▶ **PROBLEM DESCRIPTION**
When you restate the entries that follow, keep every word exactly and drop the pictures.

▶ **DATASET RECORDS**
*** Begin section ***

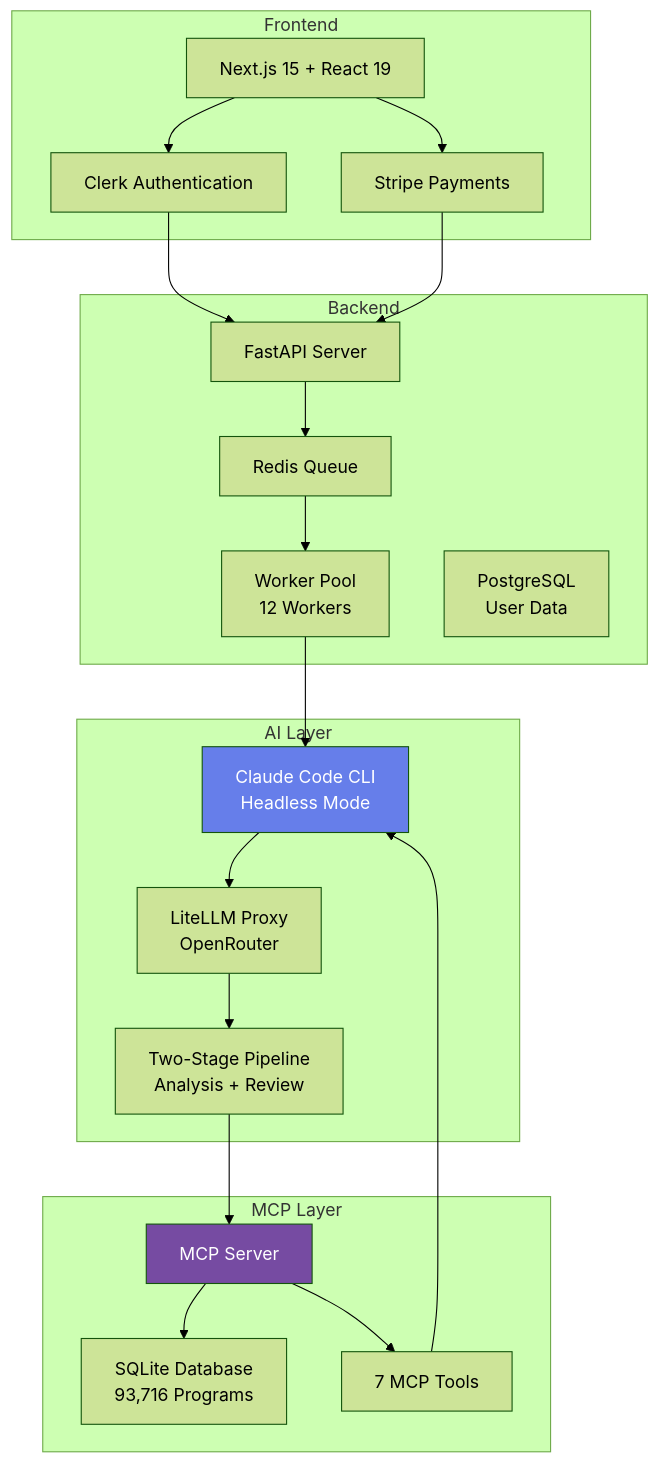
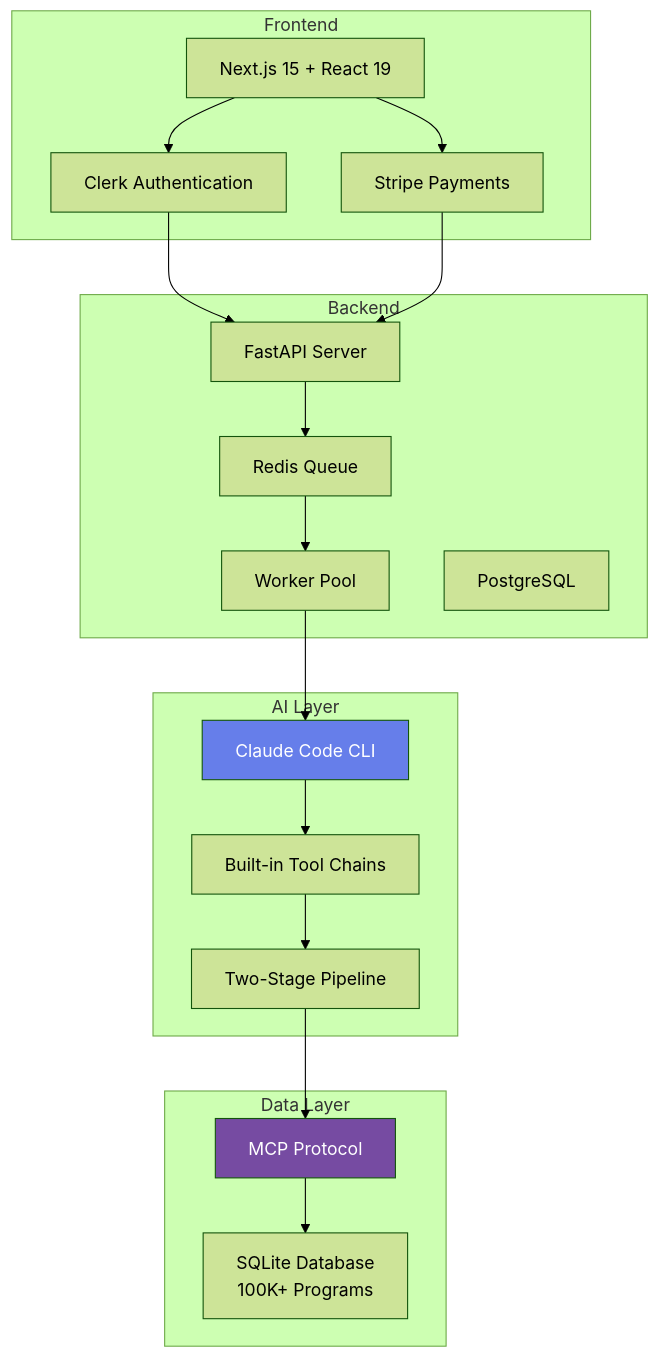
The diagram in README.md (kaminoguo/OfferI_Public), drawn with Mermaid (forest theme) before and after one commit. The commit also changed other lines of this file and 1 other file, not shown here.

First line of the commit message:
Update public showcase: Full-stack code demonstration

````diff
--- a/README.md
+++ b/README.md
@@ -175,41 +88,39 @@
 ```mermaid
 graph TB
     subgraph "Frontend"
         A[Next.js 15 + React 19]
         A1[Clerk Authentication]
         A2[Stripe Payments]
     end
 
     subgraph "Backend"
         B[FastAPI Server]
         B1[Redis Queue]
-        B2[Worker Pool<br/>12 Workers]
-        B3[PostgreSQL<br/>User Data]
+        B2[Worker Pool]
+        B3[PostgreSQL]
     end
 
     subgraph "AI Layer"
-        C[Claude Code CLI<br/>Headless Mode]
-        C1[LiteLLM Proxy<br/>OpenRouter]
-        C2[Two-Stage Pipeline<br/>Analysis + Review]
+        C[Claude Code CLI]
+        C1[Built-in Tool Chains]
+        C2[Two-Stage Pipeline]
     end
 
-    subgraph "MCP Layer"
-        D[MCP Server]
-        D1[SQLite Database<br/>93,716 Programs]
-        D2[7 MCP Tools]
+    subgraph "Data Layer"
+        D[MCP Protocol]
+        D1[SQLite Database<br/>100K+ Programs]
     end
 
     A --> A1 & A2
     A1 & A2 --> B
     B --> B1
     B1 --> B2
     B2 --> C
     C --> C1
     C1 --> C2
     C2 --> D
-    D --> D1 & D2
-    D2 --> C
+    D --> D1
 
     style C fill:#667eea,color:#fff
     style D fill:#764ba2,color:#fff
 ```
````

*** End section ***

▶ **PROBLEM SOLUTION**
The diagram in README.md (kaminoguo/OfferI_Public), drawn with Mermaid (forest theme) before and after one commit. The commit also changed other lines of this file and 1 other file, not shown here.

First line of the commit message:
Update public showcase: Full-stack code demonstration

````diff
--- a/README.md
+++ b/README.md
@@ -175,41 +88,39 @@
 ```mermaid
 graph TB
     subgraph "Frontend"
         A[Next.js 15 + React 19]
         A1[Clerk Authentication]
         A2[Stripe Payments]
     end
 
     subgraph "Backend"
         B[FastAPI Server]
         B1[Redis Queue]
-        B2[Worker Pool<br/>12 Workers]
-        B3[PostgreSQL<br/>User Data]
+        B2[Worker Pool]
+        B3[PostgreSQL]
     end
 
     subgraph "AI Layer"
-        C[Claude Code CLI<br/>Headless Mode]
-        C1[LiteLLM Proxy<br/>OpenRouter]
-        C2[Two-Stage Pipeline<br/>Analysis + Review]
+        C[Claude Code CLI]
+        C1[Built-in Tool Chains]
+        C2[Two-Stage Pipeline]
     end
 
-    subgraph "MCP Layer"
-        D[MCP Server]
-        D1[SQLite Database<br/>93,716 Programs]
-        D2[7 MCP Tools]
+    subgraph "Data Layer"
+        D[MCP Protocol]
+        D1[SQLite Database<br/>100K+ Programs]
     end
 
     A --> A1 & A2
     A1 & A2 --> B
     B --> B1
     B1 --> B2
     B2 --> C
     C --> C1
     C1 --> C2
     C2 --> D
-    D --> D1 & D2
-    D2 --> C
+    D --> D1
 
     style C fill:#667eea,color:#fff
     style D fill:#764ba2,color:#fff
 ```
````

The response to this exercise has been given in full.